» **Exercise objective**
From the first line of the listing below, retype each line up to and including the one with "First line of"; pictures stay out.
● ● ● ● ● ● ●
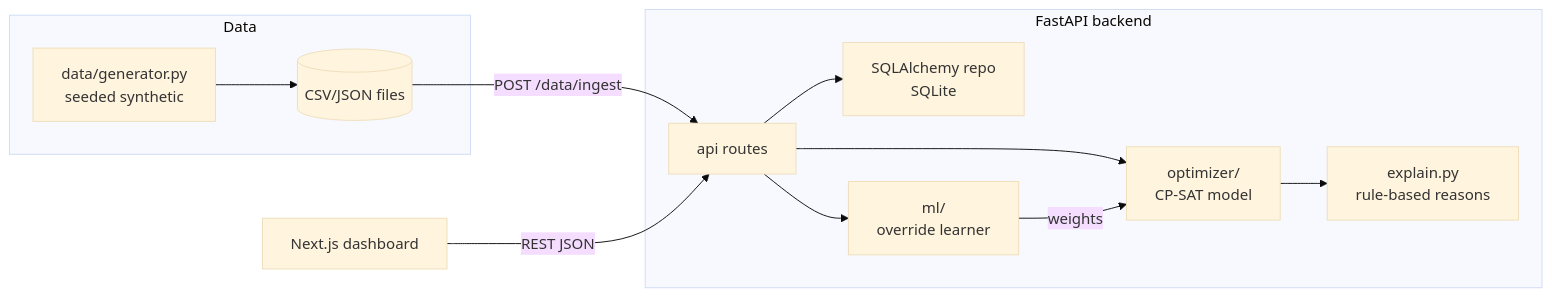
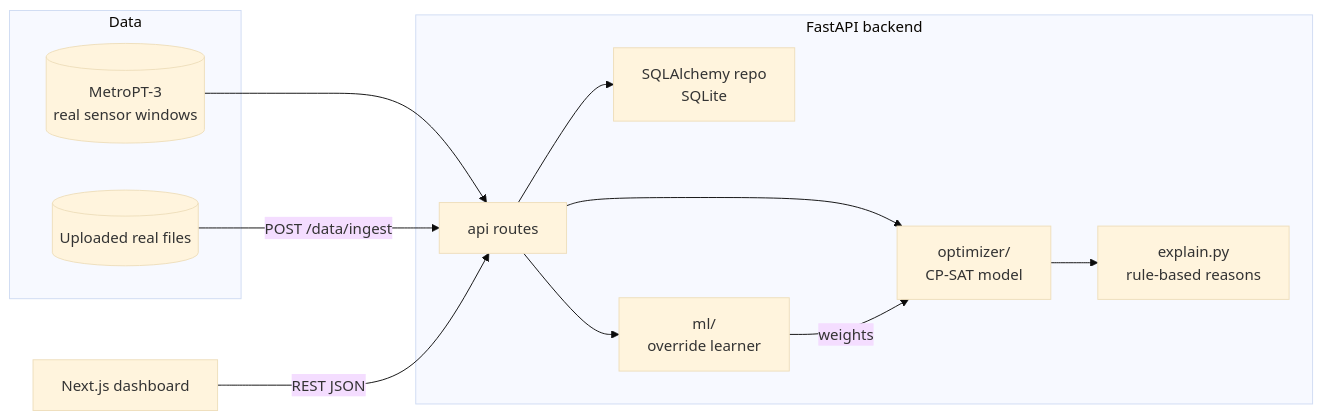
One commit to AyushDas4890/metrosched changed the diagram in docs/ARCHITECTURE.md. Above: the diagram before and after it, drawn with Mermaid (base theme). The commit also changed other lines of this file and 61 other files, not shown here.

First line of the commit message:
Remove synthetic data; plan from real MetroPT-3 data only

````diff
--- a/docs/ARCHITECTURE.md
+++ b/docs/ARCHITECTURE.md
@@ -14,15 +14,17 @@
 ```mermaid
 flowchart LR
   subgraph Data
-    GEN[data/generator.py<br/>seeded synthetic] --> CSV[(CSV/JSON files)]
+    MPT[(MetroPT-3<br/>real sensor windows)]
+    UP[(Uploaded real files)]
   end
-  CSV -->|POST /data/ingest| API
+  MPT --> API
+  UP -->|POST /data/ingest| API
   subgraph Backend [FastAPI backend]
     API[api routes] --> REPO[SQLAlchemy repo<br/>SQLite]
     API --> OPT[optimizer/<br/>CP-SAT model]
     API --> ML[ml/<br/>override learner]
     ML -->|weights| OPT
     OPT --> EXP[explain.py<br/>rule-based reasons]
   end
   UI[Next.js dashboard] -->|REST JSON| API
 ```
````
● ● ● ● ● ● ●
» **Your response**
One commit to AyushDas4890/metrosched changed the diagram in docs/ARCHITECTURE.md. Above: the diagram before and after it, drawn with Mermaid (base theme). The commit also changed other lines of this file and 61 other files, not shown here.

First line of the commit message:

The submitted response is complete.